Caring, Listening, Sharing, and Healing

The loss of a loved one is very difficult for children and young people.Death, separation and divorce changes the shape of a family. Whatever the reason the impact on a child or young person can be tough, as they struggle to come to terms with what has happened.

The Children’s Grief Centre is here to walk the journey with your child. We provide support, care and an open ear to hear their story. We do not charge a fee for our service.

Why We're Needed

In 2011, it was estimated that in Ireland there were 3,360 16 year olds who had experienced the death of one or both parents. A similar number had experienced the death of a sibling (Irish Hospice Foundation, 2012). More recently, according to the Growing Up in Ireland Study, a Government-funded study of children being carried out jointly by the ESRI and Trinity College Dublin:

“Over one-third of 9-year-olds had experienced the death of a close family member (not including a parent) since the age of 5.”

 

To find out more visit www.esri.ie/growing-up-in-ireland

9-year-olds who had experienced several stressful life events in the previous four years were more likely to be at risk of socio-emotional and behavioural problems.

Experiences of loss and bereavement are all too common among children and young people in Ireland today. The loss of a parent either through death or separation is one of the most profound a child can face. It fundamentally changes the core of a child’s existence (Worden, 1996).

Our Story

The Children’s Grief Centre was founded in 2009 by, Sister Helen Culhane, together with a support group of professionals. As a Sister of Mercy. a qualified social worker and psychotherapist, Helen worked with people who were struggling with issues relating to death, bereavement and palliative care. This included time spent at Milford Care Centre.

Helen’s experience meant she developed a clear understanding of the needs of children and young people who were experiencing loss. She recognised that there was a lack of services and support for children and young people who were affected by the death of a loved one. Helen also saw there was an increasing need for support of children and young people who suffer loss due to separation or divorce of parents.
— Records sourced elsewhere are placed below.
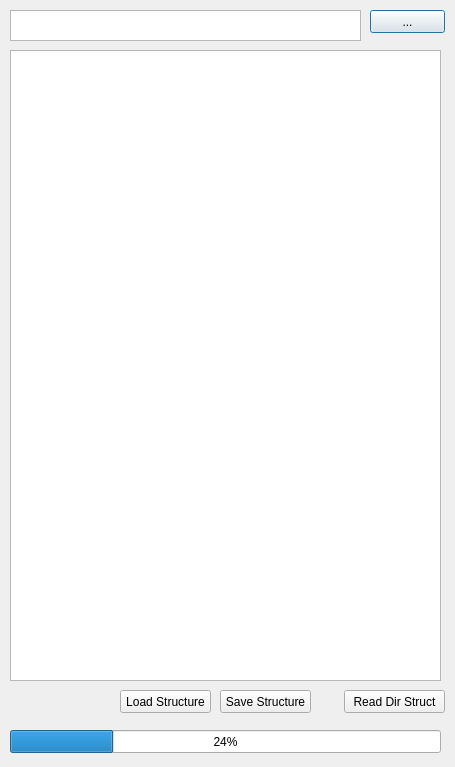
Above: maindialog.ui from dmmacs/Integrity_Folder_Structure before the change. Below: the same form after it.
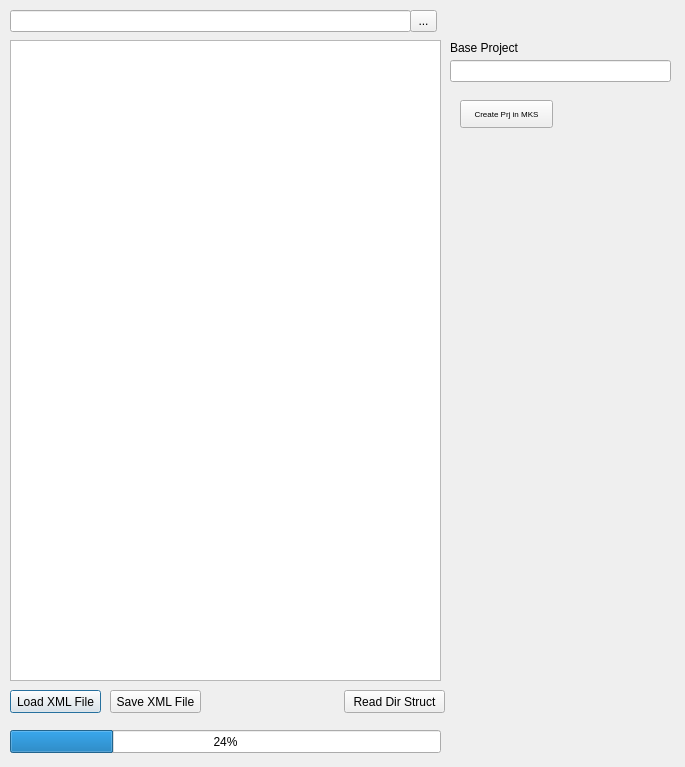
That is the form after the change. Custom widgets are drawn as their Qt base class.

Commit message:
Updates to start adding Command Line
Need a good method to detect in user is logged in or just check to see
if MKS Integrity is already running.

The edit to the form file:
```diff
--- a/maindialog.ui
+++ b/maindialog.ui
@@ -6,7 +6,7 @@
    <rect>
     <x>0</x>
     <y>0</y>
-    <width>455</width>
+    <width>685</width>
     <height>767</height>
    </rect>
   </property>
@@ -17,62 +17,36 @@
    <property name="geometry">
     <rect>
      <x>10</x>
-     <y>50</y>
+     <y>40</y>
      <width>431</width>
-     <height>631</height>
+     <height>641</height>
     </rect>
    </property>
   </widget>
-  <widget class="QTextEdit" name="textEdit">
-   <property name="geometry">
-    <rect>
-     <x>10</x>
-     <y>10</y>
-     <width>351</width>
-     <height>31</height>
-    </rect>
-   </property>
-  </widget>
-  <widget class="QPushButton" name="pB_BrowseButton">
-   <property name="geometry">
-    <rect>
-     <x>370</x>
-     <y>10</y>
-     <width>75</width>
-     <height>23</height>
-    </rect>
-   </property>
-   <property name="text">
-    <string>...</string>
-   </property>
-   <property name="default">
-    <bool>true</bool>
-   </property>
-  </widget>
   <widget class="QPushButton" name="pBLoad">
    <property name="geometry">
     <rect>
-     <x>120</x>
+     <x>10</x>
      <y>690</y>
      <width>91</width>
      <height>23</height>
     </rect>
    </property>
    <property name="text">
-    <string>Load Structure</string>
+    <string>Load XML File</string>
    </property>
   </widget>
   <widget class="QPushButton" name="pBSave">
    <property name="geometry">
     <rect>
-     <x>220</x>
+     <x>110</x>
      <y>690</y>
      <width>91</width>
      <height>23</height>
     </rect>
    </property>
    <property name="text">
-    <string>Save Structure</string>
+    <string>Save XML File</string>
    </property>
   </widget>
   <widget class="QPushButton" name="pB_ReadDirStruct">
@@ -101,8 +75,85 @@
     <number>24</number>
    </property>
   </widget>
+  <widget class="MyLineEditClass" name="lineEdit">
+   <property name="geometry">
+    <rect>
+     <x>450</x>
+     <y>60</y>
+     <width>221</width>
+     <height>22</height>
+    </rect>
+   </property>
+   <property name="text">
+    <string/>
+   </property>
+  </widget>
+  <widget class="QLineEdit" name="textEdit">
+   <property name="geometry">
+    <rect>
+     <x>10</x>
+     <y>10</y>
+     <width>401</width>
+     <height>22</height>
+    </rect>
+   </property>
+  </widget>
+  <widget class="QLabel" name="label">
+   <property name="geometry">
+    <rect>
+     <x>450</x>
+     <y>40</y>
+     <width>221</width>
+     <height>16</height>
+    </rect>
+   </property>
+   <property name="text">
+    <string>Base Project</string>
+   </property>
+  </widget>
+  <widget class="QPushButton" name="m_pMKSGenButton">
+   <property name="geometry">
+    <rect>
+     <x>460</x>
+     <y>100</y>
+     <width>93</width>
+     <height>28</height>
+    </rect>
+   </property>
+   <property name="font">
+    <font>
+     <pointsize>6</pointsize>
+    </font>
+   </property>
+   <property name="text">
+    <string>Create Prj in MKS</string>
+   </property>
+  </widget>
+  <widget class="QToolButton" name="toolButton">
+   <property name="geometry">
+    <rect>
+     <x>410</x>
+     <y>10</y>
+     <width>27</width>
+     <height>22</height>
+    </rect>
+   </property>
+   <property name="text">
+    <string>...</string>
+   </property>
+  </widget>
  </widget>
  <layoutdefault spacing="6" margin="11"/>
+ <customwidgets>
+  <customwidget>
+   <class>MyLineEditClass</class>
+   <extends>QLineEdit</extends>
+   <header>mylineeditclass.h</header>
+   <slots>
+    <slot>mousePressEvent(QMouseEvent)</slot>
+   </slots>
+  </customwidget>
+ </customwidgets>
  <tabstops>
   <tabstop>textEdit</tabstop>
   <tabstop>pB_BrowseButton</tabstop>
```
Left out of the diff: 2 changed lines with no effect on the pictures. The commit also changes 6 other files.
Helen’s vision was that the Centre would provide children and young people with a listening ear.

Today the Centre is well established within the Mid-West region, serving counties Clare, Tipperary and Limerick. We have a team of 7 trained, part-time volunteer Support Workers and 1 full time Support Worker with experience in a diverse range of specialist fields including education, nursing, social work and psychotherapy.

Our Mission

The Children’s Grief Centre is a support service for school-aged children and young people affected by loss through death, separation or divorce. It provides a safe and supportive place for children and young people and their families who are grieving. The service is provided by trained and experienced people.

Our Values

Caring through Listening

We give children a space to talk, share, ask questions and explore their emotions.

Safety

Our support service is a safe place that helps children feel calm, secure and welcomed.

Non-judgemental

Our role is never to judge, sway opinion or arbitrate between parents. We are here solely for the children.

Acceptance

We work with children across all backgrounds, cultures and religions.

Teamwork

We have a team of professionals with a combination of skills and qualifications.

Does Your Child Need to Talk?

After a death or family separation, one of the things many children feel the need to do is share their story. One of the ways an adult can help a child through this emotional time is simply to LISTEN. Of course they don’t always make this known, so watching for the signs is key. Your child may benefit from support if he or she:

  • displays sadness that doesn’t seem to lift.
  • shows signs of changes in attitude or behaviour.
  • is angry and expresses rage or defiance.
  • is withdrawn and appears to be lonely.
  • has nightmares or sudden fears.
  • is confused about what has happened.

How Your Child Benefits

  • Children are able to open up to an objective, neutral person.
  • Children feel heard and understood.
  • Children who share their stories gain a renewed sense of self-value.
  • By ‘getting their words out’ and verbalising what they are feeling, children start to make sense of what they are going through and feel more in control.
  • Children feel less anxious and worried.